Now let me back up and say, that the southern folk of the United States are some of the warmest and most generous people I’ve had the pleasure of meeting. There wasn’t one person I met who wasn’t whole heartedly interested in meeting me, and after finding out I was living out of my van, offer up there couch for me to sleep on, and with a rib-eye steak to suckle on while I lulled myself to sleep to boot. Southern Hospitality is real and it’s an amazing thing that the rest of us could stand to learn from.
If I may say, I was surprised to find that I held up my end pretty well in the grand scheme of things while I was there, musically speaking. It wasn’t long before I played the Blue Bird Cafe, received an invitation to perform at the coveted Listening Room, and was asked to sing harmonies on a song being recorded at Reba Mcentire’s studio. (No, I didn't get to see her, but I did pass Chris Stapleton and his wife on the sidewalk on my second day in music city!) Nashville has an amazing radio station called Lightening 100 and I was also invited to be their featured “Songwriter of the Week.” THAT’S CRAZY!!

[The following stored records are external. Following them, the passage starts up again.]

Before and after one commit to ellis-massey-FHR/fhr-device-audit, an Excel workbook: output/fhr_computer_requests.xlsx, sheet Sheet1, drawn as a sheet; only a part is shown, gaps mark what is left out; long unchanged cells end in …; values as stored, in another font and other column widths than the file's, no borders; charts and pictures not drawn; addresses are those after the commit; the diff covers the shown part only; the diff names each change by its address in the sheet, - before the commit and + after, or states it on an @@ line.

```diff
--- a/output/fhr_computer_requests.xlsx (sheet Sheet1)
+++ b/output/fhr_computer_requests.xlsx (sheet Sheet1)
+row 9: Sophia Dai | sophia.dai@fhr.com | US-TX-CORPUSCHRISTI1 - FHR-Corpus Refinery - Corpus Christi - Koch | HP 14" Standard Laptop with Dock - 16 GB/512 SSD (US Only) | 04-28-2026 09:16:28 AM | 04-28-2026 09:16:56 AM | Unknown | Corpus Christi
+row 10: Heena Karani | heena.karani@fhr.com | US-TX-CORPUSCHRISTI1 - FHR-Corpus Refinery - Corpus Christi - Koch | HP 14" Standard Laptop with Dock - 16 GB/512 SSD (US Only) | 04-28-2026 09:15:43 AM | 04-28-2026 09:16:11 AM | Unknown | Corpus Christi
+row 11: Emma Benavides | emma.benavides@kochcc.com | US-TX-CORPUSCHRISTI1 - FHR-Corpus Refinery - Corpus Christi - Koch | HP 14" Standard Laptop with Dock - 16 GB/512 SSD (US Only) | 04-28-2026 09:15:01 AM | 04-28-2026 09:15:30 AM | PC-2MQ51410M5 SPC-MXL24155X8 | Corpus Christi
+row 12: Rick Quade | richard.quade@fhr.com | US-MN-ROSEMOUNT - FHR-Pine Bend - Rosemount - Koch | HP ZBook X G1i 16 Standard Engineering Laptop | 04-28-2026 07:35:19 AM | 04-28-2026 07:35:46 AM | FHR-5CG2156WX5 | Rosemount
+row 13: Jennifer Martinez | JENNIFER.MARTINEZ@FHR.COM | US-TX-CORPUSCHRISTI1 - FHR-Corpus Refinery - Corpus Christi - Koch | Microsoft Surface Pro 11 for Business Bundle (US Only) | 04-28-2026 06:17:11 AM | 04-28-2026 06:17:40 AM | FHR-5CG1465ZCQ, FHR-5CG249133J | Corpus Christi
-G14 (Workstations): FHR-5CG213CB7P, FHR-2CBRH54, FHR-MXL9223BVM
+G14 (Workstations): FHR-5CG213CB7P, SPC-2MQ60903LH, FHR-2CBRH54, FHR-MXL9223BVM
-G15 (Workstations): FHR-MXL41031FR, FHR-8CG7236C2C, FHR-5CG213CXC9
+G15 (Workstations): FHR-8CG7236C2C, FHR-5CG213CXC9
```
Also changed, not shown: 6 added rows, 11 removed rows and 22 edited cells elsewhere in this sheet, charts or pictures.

I even got a showcase right on Broadway that I had to quickly throw a band together for, and let me tell you - it was terrifying! In a city who’s economy is run by music, they don’t pay the musicians to perform at the venues. So I had an unpaid gig, which was good because I didn’t have a work visa, but bad because how could I ask strangers to play for free? But I just believed that if I put one foot in front of the other, I would figure it out. And I did. I made some great friends in a very short time and they graciously agreed to play with me and I'm beyond grateful. I consider myself very fortunate to have the opportunities that I had.
Nashville helped me realize that what I love most, is writing my own music, in my own style, speaking about controversial and honest topics that matter to me. I love performing for a listening crowd of people who understand what I’m putting out there, and love that I’m giving them everything I have, even if that crowd is three deep.
What Nashville did for me, was solidify my goals and dreams to be a well-known touring artist. While I could easily move right on into a life in Nashville and join the masses competing for that non-existent A&R rep’s attention and whiskey tab, Nashville has given me the courage to sacrifice some of the things I hold dear in exchange for the hustle of the independent artist.
I’ve decided to let go of my beautiful cottage in Victoria, BC and spend the next year living out of my van so I can afford to continue to pursue my career in music. In 2018, I plan to spend the year touring the United States, Europe, and Canada to continue sharing my songs and meeting new people. I hope to gain more supporters across the globe on my Patreon account so I can continue to afford to record and produce new music, as well as earn a modest income.
I don’t know much about the world, but Nashville helped me realize this about myself. I made a decision to travel across the continent with little-to-no money, with no expectations, and only the idea of discovering great music. If there was any doubt in my mind, I know now that I have the courage, tenacity, and motivation to pursue a career in a truly challenging industry. I believe I can rise about the noise, and find my tribe - as hokey as that sounds. We’re all just people, and we all just want to feel something. For me, that’s the music I create, and nothing brings me more pleasure in the world than sharing it with the people who want to hear it.